Start of Dataset extract

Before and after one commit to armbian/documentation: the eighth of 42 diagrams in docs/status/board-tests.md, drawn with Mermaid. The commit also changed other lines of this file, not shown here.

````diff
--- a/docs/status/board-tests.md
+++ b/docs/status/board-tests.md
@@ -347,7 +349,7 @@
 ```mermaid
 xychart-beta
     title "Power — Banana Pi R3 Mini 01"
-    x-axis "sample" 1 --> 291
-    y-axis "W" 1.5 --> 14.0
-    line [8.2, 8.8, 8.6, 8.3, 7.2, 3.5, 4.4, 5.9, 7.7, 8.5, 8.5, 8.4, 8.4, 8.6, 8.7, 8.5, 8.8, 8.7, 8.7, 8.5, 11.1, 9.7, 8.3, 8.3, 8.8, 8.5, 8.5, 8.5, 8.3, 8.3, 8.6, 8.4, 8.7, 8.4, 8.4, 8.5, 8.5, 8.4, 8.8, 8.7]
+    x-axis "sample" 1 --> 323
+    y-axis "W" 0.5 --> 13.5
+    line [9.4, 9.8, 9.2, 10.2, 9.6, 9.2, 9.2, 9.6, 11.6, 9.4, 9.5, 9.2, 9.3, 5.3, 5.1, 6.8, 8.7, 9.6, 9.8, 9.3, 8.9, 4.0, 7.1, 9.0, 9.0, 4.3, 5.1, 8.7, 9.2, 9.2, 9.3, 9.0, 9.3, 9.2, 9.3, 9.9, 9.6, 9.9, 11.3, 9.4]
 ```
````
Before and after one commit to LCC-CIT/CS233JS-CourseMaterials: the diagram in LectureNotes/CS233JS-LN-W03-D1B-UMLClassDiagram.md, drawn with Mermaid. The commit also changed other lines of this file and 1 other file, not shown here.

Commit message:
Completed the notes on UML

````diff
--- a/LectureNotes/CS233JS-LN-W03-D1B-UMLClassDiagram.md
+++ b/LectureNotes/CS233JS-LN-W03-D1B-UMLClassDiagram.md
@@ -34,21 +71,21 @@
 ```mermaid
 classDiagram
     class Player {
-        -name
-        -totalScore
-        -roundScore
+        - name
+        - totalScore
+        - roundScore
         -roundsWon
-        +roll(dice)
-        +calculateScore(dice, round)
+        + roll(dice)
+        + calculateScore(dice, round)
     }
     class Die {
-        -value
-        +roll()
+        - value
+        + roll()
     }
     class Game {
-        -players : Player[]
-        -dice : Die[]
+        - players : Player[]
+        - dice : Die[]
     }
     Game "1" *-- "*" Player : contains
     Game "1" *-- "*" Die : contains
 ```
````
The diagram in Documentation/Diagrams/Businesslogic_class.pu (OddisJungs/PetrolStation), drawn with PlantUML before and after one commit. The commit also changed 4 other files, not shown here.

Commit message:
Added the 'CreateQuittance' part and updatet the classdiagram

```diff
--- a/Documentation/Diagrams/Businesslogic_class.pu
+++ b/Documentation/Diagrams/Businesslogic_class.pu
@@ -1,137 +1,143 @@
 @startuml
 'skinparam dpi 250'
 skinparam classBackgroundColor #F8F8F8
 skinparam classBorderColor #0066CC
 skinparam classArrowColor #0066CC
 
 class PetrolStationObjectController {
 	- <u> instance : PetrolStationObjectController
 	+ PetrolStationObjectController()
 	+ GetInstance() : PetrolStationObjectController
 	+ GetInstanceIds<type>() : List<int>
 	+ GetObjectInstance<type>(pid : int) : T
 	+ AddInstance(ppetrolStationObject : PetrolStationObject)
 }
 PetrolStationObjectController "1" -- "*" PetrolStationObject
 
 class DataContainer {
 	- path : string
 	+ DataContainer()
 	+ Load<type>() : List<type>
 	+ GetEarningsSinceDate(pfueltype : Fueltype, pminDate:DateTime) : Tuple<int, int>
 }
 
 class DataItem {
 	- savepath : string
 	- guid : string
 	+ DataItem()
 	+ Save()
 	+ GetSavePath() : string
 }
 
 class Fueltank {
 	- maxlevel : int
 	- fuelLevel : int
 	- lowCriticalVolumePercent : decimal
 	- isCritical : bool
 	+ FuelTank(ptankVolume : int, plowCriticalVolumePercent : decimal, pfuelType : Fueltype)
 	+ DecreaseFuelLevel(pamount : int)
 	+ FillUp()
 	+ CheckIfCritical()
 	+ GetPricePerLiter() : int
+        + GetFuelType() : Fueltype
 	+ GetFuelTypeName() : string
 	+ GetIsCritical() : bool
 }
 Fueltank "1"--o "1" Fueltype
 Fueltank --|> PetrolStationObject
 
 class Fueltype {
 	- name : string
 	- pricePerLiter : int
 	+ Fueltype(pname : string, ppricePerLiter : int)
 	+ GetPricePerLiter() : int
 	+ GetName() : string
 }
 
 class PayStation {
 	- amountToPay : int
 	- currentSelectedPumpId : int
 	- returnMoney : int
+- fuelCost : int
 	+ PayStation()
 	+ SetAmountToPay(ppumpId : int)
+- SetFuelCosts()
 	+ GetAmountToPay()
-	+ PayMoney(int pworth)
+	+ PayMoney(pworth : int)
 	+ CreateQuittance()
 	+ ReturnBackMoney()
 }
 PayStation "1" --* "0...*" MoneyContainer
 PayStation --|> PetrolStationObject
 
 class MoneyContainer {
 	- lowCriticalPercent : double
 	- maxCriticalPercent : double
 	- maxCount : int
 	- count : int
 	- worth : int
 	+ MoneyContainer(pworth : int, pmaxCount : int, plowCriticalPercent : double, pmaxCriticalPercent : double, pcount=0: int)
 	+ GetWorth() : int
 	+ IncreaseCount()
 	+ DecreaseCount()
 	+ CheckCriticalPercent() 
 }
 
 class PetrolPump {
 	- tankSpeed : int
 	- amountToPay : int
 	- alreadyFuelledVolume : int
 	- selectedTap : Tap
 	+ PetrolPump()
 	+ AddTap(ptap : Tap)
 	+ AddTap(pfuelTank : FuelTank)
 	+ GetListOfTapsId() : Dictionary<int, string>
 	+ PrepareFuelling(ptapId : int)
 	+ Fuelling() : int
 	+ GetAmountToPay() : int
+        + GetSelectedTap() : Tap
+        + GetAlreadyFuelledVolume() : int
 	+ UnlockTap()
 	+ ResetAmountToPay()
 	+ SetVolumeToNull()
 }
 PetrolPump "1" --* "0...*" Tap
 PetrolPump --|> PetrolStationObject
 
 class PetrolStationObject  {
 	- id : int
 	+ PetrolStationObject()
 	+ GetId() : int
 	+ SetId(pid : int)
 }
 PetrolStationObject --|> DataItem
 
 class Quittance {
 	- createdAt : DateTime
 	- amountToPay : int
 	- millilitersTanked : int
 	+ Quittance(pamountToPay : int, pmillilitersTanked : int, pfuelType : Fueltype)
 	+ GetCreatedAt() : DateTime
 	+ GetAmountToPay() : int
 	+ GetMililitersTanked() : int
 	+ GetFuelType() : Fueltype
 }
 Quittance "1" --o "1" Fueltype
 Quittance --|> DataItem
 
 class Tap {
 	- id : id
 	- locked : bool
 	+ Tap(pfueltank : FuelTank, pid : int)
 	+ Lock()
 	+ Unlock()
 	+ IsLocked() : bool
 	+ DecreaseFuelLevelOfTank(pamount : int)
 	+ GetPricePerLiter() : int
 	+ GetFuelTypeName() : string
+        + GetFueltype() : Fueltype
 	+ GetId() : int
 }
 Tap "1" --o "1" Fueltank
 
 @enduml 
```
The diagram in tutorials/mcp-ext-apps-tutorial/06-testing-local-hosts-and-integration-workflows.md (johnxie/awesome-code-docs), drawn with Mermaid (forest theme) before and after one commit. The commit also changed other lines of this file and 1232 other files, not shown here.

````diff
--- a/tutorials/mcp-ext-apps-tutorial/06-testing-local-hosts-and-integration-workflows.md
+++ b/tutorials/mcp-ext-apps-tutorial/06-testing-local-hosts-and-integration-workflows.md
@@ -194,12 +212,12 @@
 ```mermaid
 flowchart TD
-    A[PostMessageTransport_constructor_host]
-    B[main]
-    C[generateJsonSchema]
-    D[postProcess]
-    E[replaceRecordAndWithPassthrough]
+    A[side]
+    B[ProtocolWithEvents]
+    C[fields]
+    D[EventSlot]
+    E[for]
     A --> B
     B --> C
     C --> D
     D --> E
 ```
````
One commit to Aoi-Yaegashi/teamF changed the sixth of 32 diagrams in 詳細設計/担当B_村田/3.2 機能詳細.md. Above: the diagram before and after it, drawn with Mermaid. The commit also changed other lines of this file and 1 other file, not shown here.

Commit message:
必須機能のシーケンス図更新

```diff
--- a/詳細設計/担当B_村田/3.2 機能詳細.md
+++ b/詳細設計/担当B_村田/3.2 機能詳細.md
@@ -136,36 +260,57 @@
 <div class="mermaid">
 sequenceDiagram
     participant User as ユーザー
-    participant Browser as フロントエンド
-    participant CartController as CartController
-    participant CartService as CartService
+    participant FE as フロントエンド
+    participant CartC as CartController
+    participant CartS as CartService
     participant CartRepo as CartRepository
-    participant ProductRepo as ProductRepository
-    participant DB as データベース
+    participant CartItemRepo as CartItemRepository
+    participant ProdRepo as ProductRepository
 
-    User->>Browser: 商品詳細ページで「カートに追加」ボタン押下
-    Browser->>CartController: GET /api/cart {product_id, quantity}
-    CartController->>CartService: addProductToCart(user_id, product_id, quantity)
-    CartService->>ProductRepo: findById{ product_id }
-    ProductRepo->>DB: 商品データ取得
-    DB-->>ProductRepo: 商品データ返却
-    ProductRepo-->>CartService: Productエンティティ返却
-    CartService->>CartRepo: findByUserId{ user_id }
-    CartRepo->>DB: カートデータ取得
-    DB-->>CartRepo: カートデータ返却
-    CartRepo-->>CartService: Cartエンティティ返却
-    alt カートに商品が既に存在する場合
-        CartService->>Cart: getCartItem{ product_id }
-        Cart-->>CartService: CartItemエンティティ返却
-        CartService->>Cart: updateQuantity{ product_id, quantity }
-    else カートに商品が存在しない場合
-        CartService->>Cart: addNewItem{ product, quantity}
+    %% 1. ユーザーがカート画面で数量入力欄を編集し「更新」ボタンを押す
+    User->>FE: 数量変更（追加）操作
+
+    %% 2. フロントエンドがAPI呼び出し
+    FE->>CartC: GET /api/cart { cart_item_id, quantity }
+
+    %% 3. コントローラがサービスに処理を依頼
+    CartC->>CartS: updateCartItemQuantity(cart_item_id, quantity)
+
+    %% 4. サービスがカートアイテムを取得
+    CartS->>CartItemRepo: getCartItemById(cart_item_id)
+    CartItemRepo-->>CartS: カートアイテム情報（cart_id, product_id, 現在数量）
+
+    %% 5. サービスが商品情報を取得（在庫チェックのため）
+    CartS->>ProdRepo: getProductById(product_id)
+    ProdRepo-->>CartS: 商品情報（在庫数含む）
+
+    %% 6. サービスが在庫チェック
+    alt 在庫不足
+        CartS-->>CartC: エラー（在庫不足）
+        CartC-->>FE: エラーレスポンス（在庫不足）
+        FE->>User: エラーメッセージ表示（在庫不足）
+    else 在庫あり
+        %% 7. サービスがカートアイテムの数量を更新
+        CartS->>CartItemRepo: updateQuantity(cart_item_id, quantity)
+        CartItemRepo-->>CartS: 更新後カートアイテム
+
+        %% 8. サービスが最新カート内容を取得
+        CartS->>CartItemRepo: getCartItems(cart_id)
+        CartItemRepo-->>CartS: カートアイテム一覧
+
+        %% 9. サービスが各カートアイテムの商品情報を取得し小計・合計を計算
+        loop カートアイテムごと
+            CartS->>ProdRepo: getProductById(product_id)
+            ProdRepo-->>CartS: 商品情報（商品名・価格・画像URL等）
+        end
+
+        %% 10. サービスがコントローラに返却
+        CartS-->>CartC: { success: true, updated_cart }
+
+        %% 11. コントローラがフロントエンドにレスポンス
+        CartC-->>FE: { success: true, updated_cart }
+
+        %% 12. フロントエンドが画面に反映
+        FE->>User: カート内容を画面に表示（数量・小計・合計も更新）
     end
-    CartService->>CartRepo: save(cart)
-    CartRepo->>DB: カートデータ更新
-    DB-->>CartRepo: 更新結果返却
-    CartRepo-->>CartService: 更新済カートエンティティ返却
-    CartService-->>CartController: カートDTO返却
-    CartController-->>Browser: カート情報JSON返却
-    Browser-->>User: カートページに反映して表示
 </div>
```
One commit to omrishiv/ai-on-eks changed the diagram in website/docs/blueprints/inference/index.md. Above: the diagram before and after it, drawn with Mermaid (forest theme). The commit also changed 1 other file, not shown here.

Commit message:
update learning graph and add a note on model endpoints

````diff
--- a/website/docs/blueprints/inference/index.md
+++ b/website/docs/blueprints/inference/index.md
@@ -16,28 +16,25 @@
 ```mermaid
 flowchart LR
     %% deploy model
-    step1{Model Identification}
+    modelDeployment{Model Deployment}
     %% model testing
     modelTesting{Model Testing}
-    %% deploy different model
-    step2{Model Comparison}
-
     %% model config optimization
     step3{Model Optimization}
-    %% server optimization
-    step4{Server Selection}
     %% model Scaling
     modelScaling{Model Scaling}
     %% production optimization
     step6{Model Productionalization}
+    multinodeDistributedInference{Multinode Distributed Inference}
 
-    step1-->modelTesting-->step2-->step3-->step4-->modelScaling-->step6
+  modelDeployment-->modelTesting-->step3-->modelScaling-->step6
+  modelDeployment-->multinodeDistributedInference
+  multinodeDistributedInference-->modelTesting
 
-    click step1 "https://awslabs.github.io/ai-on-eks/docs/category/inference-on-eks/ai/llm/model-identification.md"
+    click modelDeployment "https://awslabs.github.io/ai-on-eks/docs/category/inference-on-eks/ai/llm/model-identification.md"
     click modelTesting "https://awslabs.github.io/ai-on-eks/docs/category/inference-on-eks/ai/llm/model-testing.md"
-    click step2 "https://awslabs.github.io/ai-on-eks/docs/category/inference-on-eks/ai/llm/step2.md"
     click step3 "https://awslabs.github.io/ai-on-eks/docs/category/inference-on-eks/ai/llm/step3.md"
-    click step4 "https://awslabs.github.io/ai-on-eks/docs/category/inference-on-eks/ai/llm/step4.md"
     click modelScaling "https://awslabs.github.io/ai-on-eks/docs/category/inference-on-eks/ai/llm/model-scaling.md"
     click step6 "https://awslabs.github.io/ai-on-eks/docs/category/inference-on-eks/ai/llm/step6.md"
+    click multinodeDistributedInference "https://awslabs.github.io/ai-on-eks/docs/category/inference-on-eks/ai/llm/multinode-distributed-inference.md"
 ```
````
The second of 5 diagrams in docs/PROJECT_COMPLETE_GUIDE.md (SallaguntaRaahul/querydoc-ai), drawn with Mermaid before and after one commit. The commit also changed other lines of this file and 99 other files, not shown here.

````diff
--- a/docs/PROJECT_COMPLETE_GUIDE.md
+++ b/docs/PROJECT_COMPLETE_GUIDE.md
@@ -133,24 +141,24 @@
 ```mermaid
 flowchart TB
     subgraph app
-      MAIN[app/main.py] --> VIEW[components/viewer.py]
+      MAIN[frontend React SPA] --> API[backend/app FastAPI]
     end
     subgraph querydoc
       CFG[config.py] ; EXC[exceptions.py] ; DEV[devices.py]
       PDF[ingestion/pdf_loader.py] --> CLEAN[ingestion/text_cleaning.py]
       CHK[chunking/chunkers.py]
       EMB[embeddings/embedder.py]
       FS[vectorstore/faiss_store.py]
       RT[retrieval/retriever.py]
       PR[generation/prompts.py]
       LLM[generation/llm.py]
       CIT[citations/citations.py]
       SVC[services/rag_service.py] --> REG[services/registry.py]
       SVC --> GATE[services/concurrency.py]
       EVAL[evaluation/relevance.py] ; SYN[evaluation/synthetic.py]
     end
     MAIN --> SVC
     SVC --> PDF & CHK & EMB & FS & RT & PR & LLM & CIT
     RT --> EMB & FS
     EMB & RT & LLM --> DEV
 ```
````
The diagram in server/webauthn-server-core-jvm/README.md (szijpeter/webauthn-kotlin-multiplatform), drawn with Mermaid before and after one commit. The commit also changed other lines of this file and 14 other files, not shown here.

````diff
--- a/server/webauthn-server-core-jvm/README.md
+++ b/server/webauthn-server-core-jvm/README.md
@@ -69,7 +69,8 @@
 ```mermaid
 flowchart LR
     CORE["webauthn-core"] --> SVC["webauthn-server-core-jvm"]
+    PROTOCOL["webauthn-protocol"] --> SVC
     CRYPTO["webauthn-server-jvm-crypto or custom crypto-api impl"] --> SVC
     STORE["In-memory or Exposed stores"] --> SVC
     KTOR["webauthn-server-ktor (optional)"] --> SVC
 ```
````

End of Dataset extract

• Task goal: Search the listing above for "contains" and copy every line that has it.

• Task output:
     Game "1" *-- "*" Player : contains
     Game "1" *-- "*" Die : contains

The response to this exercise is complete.